After the "rise of Mechs" with The Boomsday Project expansion, I started playing my lovely gorilla again. Maybe you can find Metaltooth Leaper or Enhance-o Mechano to close up the game, who knows? Shockingly, I encountered Gorillabot A-3 little to none after the release of The Boomsday Project expansion in Wild, as opposed to the times I faced this bot a lot in late-2015. So, why don't you give this deck a try? It's very cheap -consisting of only Common and Rare cards- and monkey bots will help you to generate some extra resources.
If you want to play with your bot monkeys more, these decks might help.
As a brave Shaman, he rallied his totems well to encourage them raising a well-known archetype that dominated Hearthstone meta for a long time: Totem Shaman. Belonging to The Grand Tournament expansion, which came out on August 24th, 2015, he was one of the most dangerous cards in Totem Shaman. If you wonder why, here we go:
- Giving a permanent +2 Attack to totems was incredibly strong compared to Totem Shaman in 2019.
- Flametongue Totem was 2-Mana, meaning that you can tackle your opponent down faster than usual.
- At that time, Tuskarr Totemic could summon any totem, which made for plenty of Totem Golem.
- With that strong -and lots of basic- totems spammed, boosting their attack power with Thunder Bluff Valiant caused your opponent confusions because one couldn't decide which to deal with. Struggles, head-aches and rage-quits were the results for your opponent.
- Also, this deck was a Midrange deck. Midrange Hunter and Midrange Shaman decks were a pain in the arse to deal with because of how fast they were.
Once strong in 2015 and late-2016, golden ages of Midrange decks, now lost in current meta of Hearthstone. However, Watermelon86 found a way to restore the former glory of Thunder Bluff Valiant.
Don't forget; there is a lot of steak here.
Brother of Zephrys: Djinni of Zephyrs
A lost genie from League of Explorers timeline in 2015, brought you back for Miracle archetypes. Although he didn't see much play at all, with the exception of some sort of Divine Spirit/Inner Fire shenanigans, he was used as a meme-approach for doubling the chances of eliminating your opponent, which can be seen in a video from the past below thanks to abuse of a buggy interaction between Djinni of Zephyrs and Potion of Madness:
(Note that this interaction was fixed a long time ago)
So, here is the offer: Try him in a Miracle build in today's Wild meta.
- The elemental tag was given to him during the mid-2017, some time after Journey to Un'Goro expansion was released. Thus, an Elemental Miracle deck is possible, which fits perfectly for Priest class.

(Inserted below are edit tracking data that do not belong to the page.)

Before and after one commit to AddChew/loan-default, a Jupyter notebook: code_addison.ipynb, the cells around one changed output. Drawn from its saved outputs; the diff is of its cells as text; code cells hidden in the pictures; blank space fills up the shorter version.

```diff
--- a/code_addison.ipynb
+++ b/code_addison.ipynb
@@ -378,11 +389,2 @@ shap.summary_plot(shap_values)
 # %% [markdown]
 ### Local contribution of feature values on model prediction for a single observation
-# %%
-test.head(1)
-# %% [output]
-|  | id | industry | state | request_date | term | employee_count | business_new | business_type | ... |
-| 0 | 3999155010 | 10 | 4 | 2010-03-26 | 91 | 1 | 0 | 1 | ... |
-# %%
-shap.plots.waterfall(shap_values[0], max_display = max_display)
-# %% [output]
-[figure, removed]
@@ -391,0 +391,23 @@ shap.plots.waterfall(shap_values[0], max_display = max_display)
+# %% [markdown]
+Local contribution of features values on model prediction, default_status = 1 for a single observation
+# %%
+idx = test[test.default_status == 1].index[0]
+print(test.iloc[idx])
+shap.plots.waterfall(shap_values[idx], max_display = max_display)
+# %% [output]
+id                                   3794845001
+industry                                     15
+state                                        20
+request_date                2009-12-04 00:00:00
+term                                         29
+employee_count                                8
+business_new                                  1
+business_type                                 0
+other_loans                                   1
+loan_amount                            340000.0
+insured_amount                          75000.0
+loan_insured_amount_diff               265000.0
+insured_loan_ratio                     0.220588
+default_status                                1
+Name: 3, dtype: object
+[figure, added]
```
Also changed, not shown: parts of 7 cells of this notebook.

- Imagine him alongside Lyra and Radiant.
Then, have a look at this deck. The deck guide includes more information regarding the deck.
Looking for more decks including him? Your wish is my suggestion.

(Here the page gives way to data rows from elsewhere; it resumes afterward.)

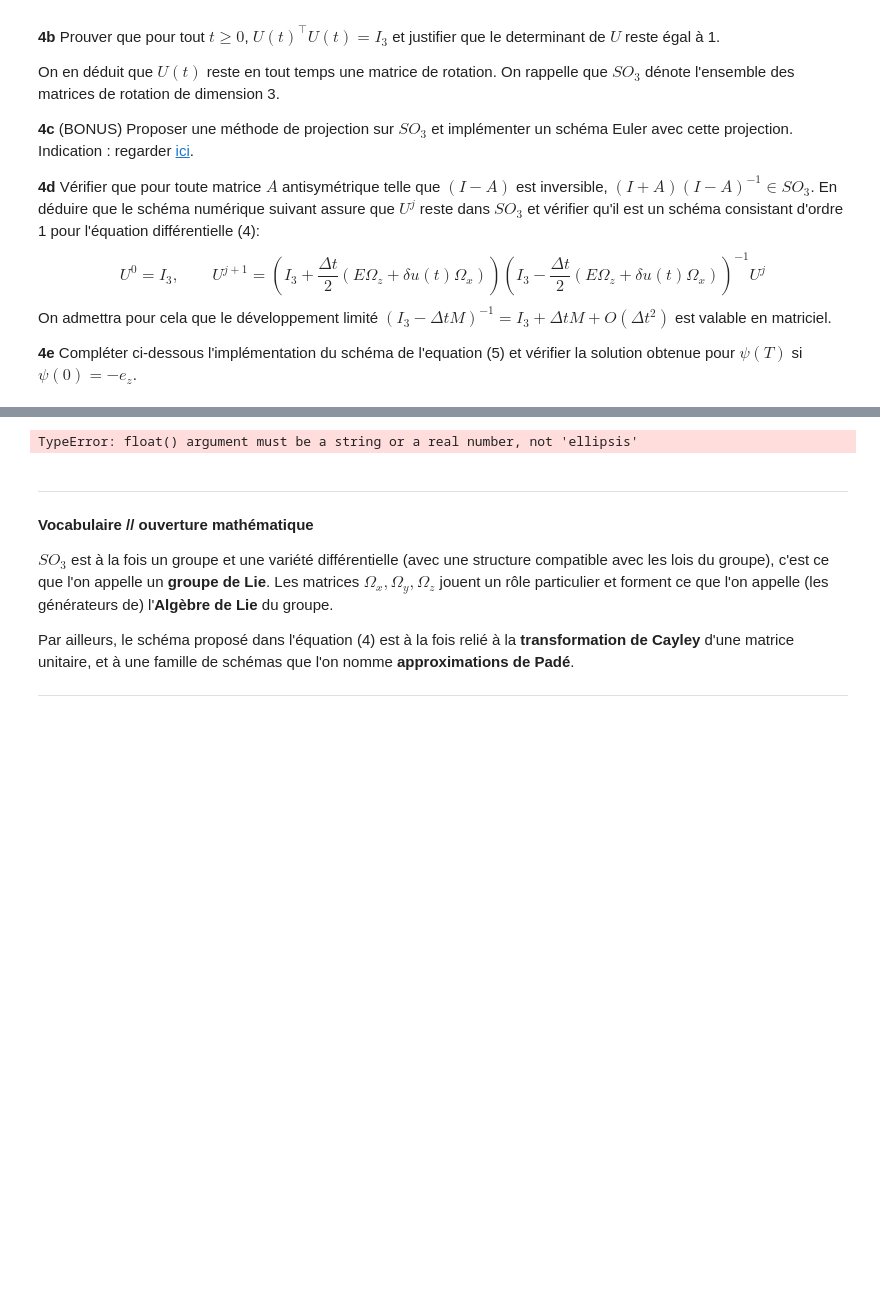
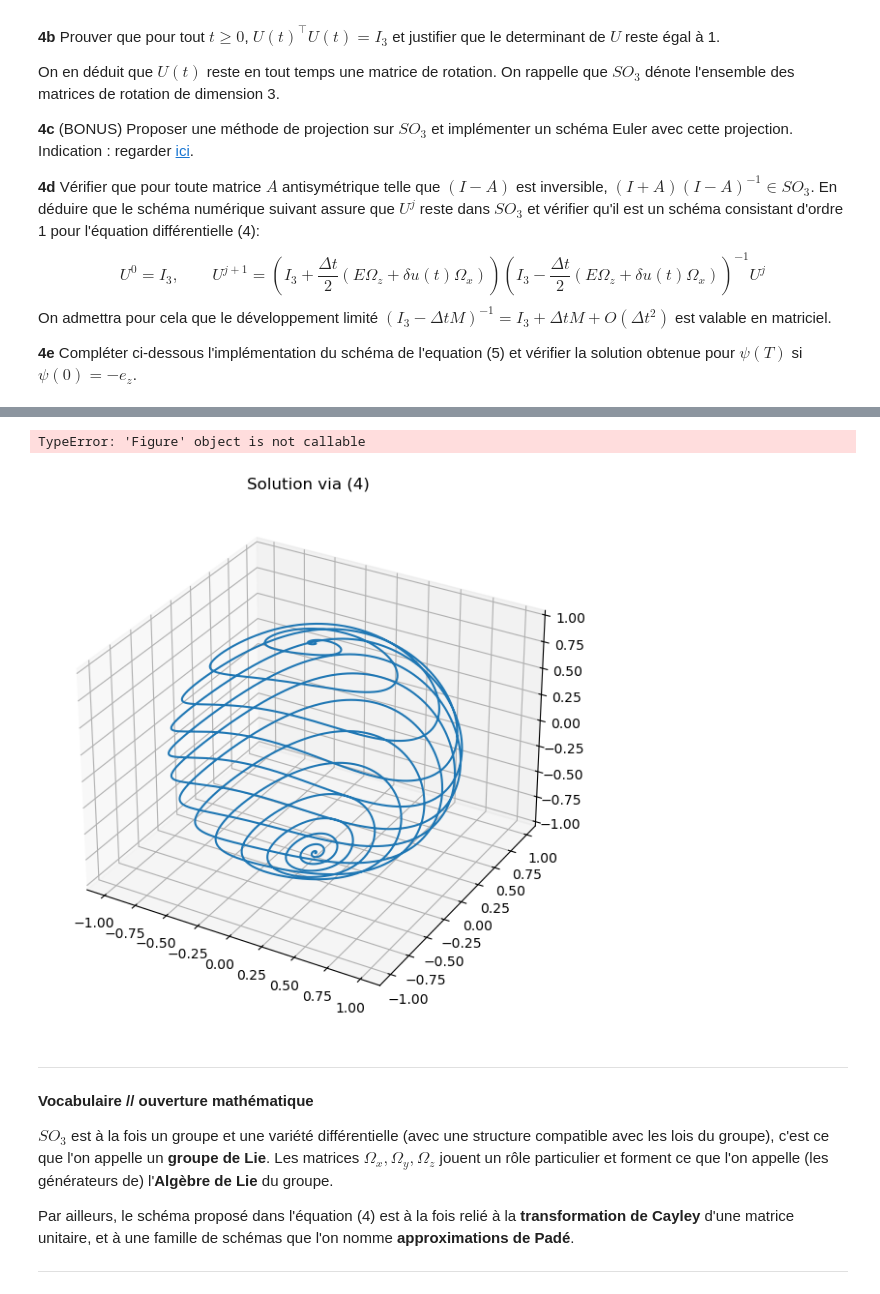
Before and after one commit to AdrienMtz/Projet_numerique_UE11-Groupe_36, a Jupyter notebook: Projet-EquationsDifferentielles-2024.ipynb, the cells around one changed output, grey strips where cells are left out. Drawn from its saved outputs; the diff is of its cells as text; code cells hidden in the pictures; blank space fills up the shorter version.

```diff
--- a/Projet-EquationsDifferentielles-2024.ipynb
+++ b/Projet-EquationsDifferentielles-2024.ipynb
@@ -350,30 +372,31 @@ On admettra pour cela que le développement limité $\left(I_3 - \Delta t M \rig
 # %%
 I=np.eye(3)
 
 def matrice_transition(t_in,t_f,E,dt):
     temps=np.arange(t_in,t_f+dt/2,dt)
     N=len(temps)
     sol=np.empty((N,3,3))
     sol[0]=np.eye(3)
     for j,t in enumerate(temps[:-1]):
-        sol[j+1]= ...
+        sol[j+1]= np.dot((I+(dt/2)*(E*Omega_z + delta*u(t)*Omega_x)).dot(np.linalg.inv(I-(dt/2)*(E*Omega_z + delta*u(t)*Omega_x))),sol[j])
     return temps,sol
 
 temps,sol_mat_trans = matrice_transition(0,T,E,dt)
 
 fig = plt.figure()
 ax = fig.add_subplot(111, projection='3d')
 ax.plot((sol_mat_trans@psi_0)[:,0],(sol_mat_trans@psi_0)[:,1],(sol_mat_trans@psi_0)[:,2])
 ax.set_title('Solution via (4)')
 
 fig, ax = fig.figure()
 ax.plot(temps, np.linalg.norm(np.einsum('nij,nkj-> nik',sol_mat_trans,sol_mat_trans)-I,axis=(1,2)),label='norm of U^T U -I_3 ')
 ax.legend()
 ax.set_title('Vérification de la préservation du groupe')
 
 print(f"Valeur finale de psi : {sol_mat_trans[-1]@psi_0}")
 # %% [output]
-TypeError: float() argument must be a string or a real number, not 'ellipsis'
+TypeError: 'Figure' object is not callable
+[figure, added]
 # %% [markdown]
 ---
 **Vocabulaire // ouverture mathématique**
```
Also changed, not shown: parts of 3 cells of this notebook.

Eadric the Purist
As a pure defender of the Light, he was printed in The Grand Tournament expansion. If the Light and Fortuna were with you, you would have seen Eadric within Control Paladin decks, because I did. Although he rarely saw play, he was utilized as an alternative trump card alongside Equality+Consecration back then to reduce the damage output of your opponent's board, which can be kind of considered as an AOE card.
Nowadays, Equality costs 4-Mana compared to 2-Mana in the past, so Equality+Consecration combo is not worth playing for such a huge cost. That's where Eadric the Pure shines: A "pure" counter to decks generating colossal minions such as Jade Druid. If you wish, you can try him alongside cards such as Enter the Coliseum and Shrink Ray in a Highlander Paladin deck, seen below.

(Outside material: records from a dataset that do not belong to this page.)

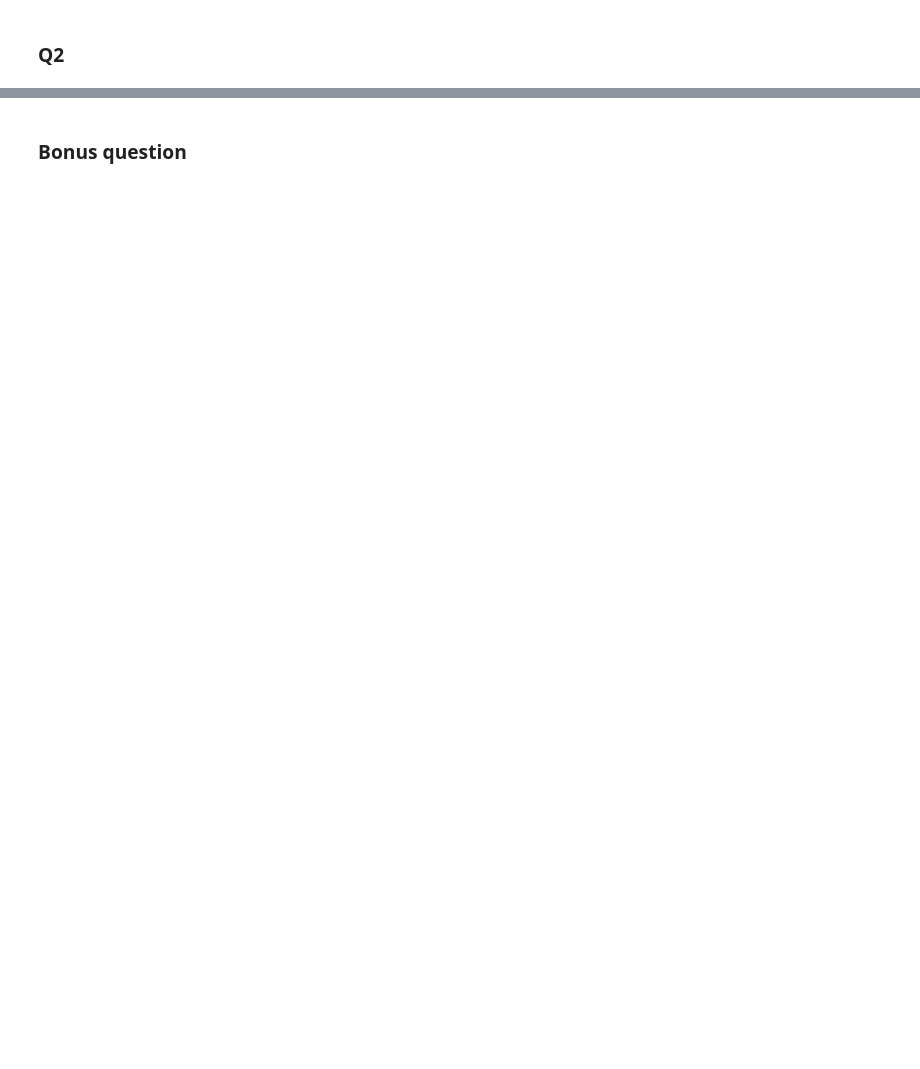
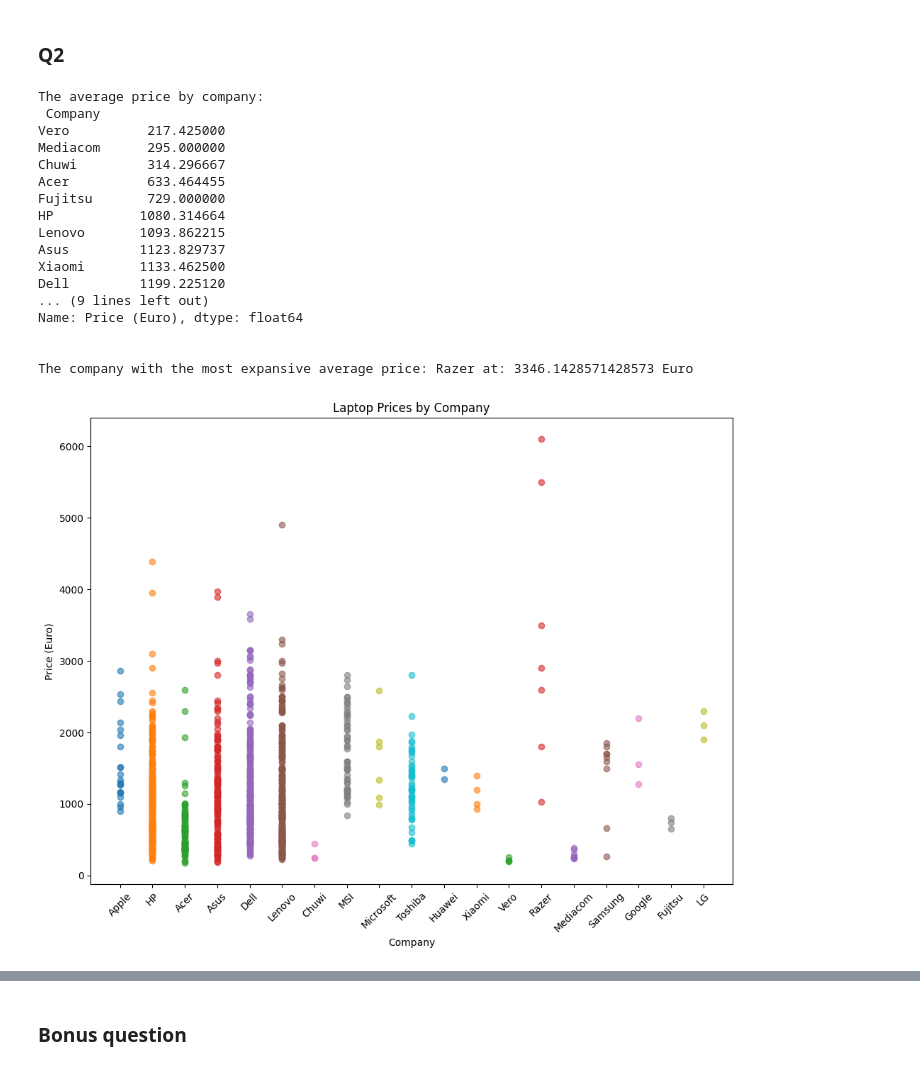
Before and after one commit to DaniilRein/miniproject1, a Jupyter notebook: mini_project1.ipynb, the cells around one changed output, grey strips where cells are left out. Saved outputs shown, nothing was run; the diff lists cells and outputs as text; code cells hidden in the pictures; blank space fills up the shorter version.

```diff
--- a/mini_project1.ipynb
+++ b/mini_project1.ipynb
@@ -108,0 +170,51 @@ data = 'laptop_price - dataset.csv'
+# %%
+import pandas as pd
+import numpy as np
+import matplotlib.pyplot as plt
+
+# Load data
+data = pd.read_csv('laptop_price - dataset.csv')
+
+# Scatter plot: prices vs. manufacturers
+plt.figure(figsize=(10, 8))
+for Company in data['Company'].unique():
+    subset = data[data['Company'] == Company]
+    plt.scatter([Company] * len(subset), subset['Price (Euro)'], alpha=0.6, label=Company)
+
+# Calculate and print the average price of each company in order
+average_prices = data.groupby('Company')['Price (Euro)'].mean().sort_values()
+print("The average price by company:\n", average_prices)
+print("\n")
+
+# Find and print the company with the most expansive average price
+most_expansive_average = average_prices.max()
+most_expansive_company = average_prices.idxmax()
+print("The company with the most expansive average price:", most_expansive_company, "at:", most_expansive_average, "Euro")
+print("\n")
+
+# Customize the plot
+plt.title('Laptop Prices by Company')
+plt.xlabel('Company')
+plt.ylabel('Price (Euro)')
+plt.xticks(rotation=45)
+plt.tight_layout()
+plt.show()
+# %% [output]
+The average price by company:
+ Company
+Vero          217.425000
+Mediacom      295.000000
+Chuwi         314.296667
+Acer          633.464455
+Fujitsu       729.000000
+HP           1080.314664
+Lenovo       1093.862215
+Asus         1123.829737
+Xiaomi       1133.462500
+Dell         1199.225120
+... (9 lines left out)
+Name: Price (Euro), dtype: float64
+
+
+The company with the most expansive average price: Razer at: 3346.1428571428573 Euro
+[figure, added]
```
Also changed, not shown: parts of 9 cells of this notebook, 2 other files.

If that is not enough for you, prepare yourself for the ultimate decks!
That's all for today. Let us know in the comments which cards you feel don't get the time of day anymore and maybe we'll shine the spotlight on them next!